EXERCISE PROMPT - Each entry below has to be written out again exactly.

RECORD EXTRACTS -

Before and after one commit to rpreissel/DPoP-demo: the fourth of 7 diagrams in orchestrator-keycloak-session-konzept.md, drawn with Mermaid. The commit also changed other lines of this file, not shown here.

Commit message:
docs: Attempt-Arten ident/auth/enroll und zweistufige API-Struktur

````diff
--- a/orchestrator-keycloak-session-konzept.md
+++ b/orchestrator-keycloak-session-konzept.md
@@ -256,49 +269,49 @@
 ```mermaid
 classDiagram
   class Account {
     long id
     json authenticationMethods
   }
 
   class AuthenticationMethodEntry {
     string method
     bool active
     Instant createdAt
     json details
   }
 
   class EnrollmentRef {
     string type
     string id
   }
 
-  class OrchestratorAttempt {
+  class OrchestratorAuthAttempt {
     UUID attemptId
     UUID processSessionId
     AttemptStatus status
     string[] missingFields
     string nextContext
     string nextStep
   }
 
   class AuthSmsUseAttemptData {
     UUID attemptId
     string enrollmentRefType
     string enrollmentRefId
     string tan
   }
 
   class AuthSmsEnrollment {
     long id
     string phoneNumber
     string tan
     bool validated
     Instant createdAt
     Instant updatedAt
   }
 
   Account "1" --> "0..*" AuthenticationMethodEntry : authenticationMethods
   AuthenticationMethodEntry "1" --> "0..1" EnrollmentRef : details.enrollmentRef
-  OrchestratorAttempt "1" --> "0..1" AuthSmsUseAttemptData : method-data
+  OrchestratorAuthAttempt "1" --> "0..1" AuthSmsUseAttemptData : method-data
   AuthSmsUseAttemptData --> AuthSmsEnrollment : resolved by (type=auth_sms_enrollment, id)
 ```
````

ANSWER FOR THIS EXERCISE -
Before and after one commit to rpreissel/DPoP-demo: the fourth of 7 diagrams in orchestrator-keycloak-session-konzept.md, drawn with Mermaid. The commit also changed other lines of this file, not shown here.

Commit message:
docs: Attempt-Arten ident/auth/enroll und zweistufige API-Struktur

````diff
--- a/orchestrator-keycloak-session-konzept.md
+++ b/orchestrator-keycloak-session-konzept.md
@@ -256,49 +269,49 @@
 ```mermaid
 classDiagram
   class Account {
     long id
     json authenticationMethods
   }
 
   class AuthenticationMethodEntry {
     string method
     bool active
     Instant createdAt
     json details
   }
 
   class EnrollmentRef {
     string type
     string id
   }
 
-  class OrchestratorAttempt {
+  class OrchestratorAuthAttempt {
     UUID attemptId
     UUID processSessionId
     AttemptStatus status
     string[] missingFields
     string nextContext
     string nextStep
   }
 
   class AuthSmsUseAttemptData {
     UUID attemptId
     string enrollmentRefType
     string enrollmentRefId
     string tan
   }
 
   class AuthSmsEnrollment {
     long id
     string phoneNumber
     string tan
     bool validated
     Instant createdAt
     Instant updatedAt
   }
 
   Account "1" --> "0..*" AuthenticationMethodEntry : authenticationMethods
   AuthenticationMethodEntry "1" --> "0..1" EnrollmentRef : details.enrollmentRef
-  OrchestratorAttempt "1" --> "0..1" AuthSmsUseAttemptData : method-data
+  OrchestratorAuthAttempt "1" --> "0..1" AuthSmsUseAttemptData : method-data
   AuthSmsUseAttemptData --> AuthSmsEnrollment : resolved by (type=auth_sms_enrollment, id)
 ```
````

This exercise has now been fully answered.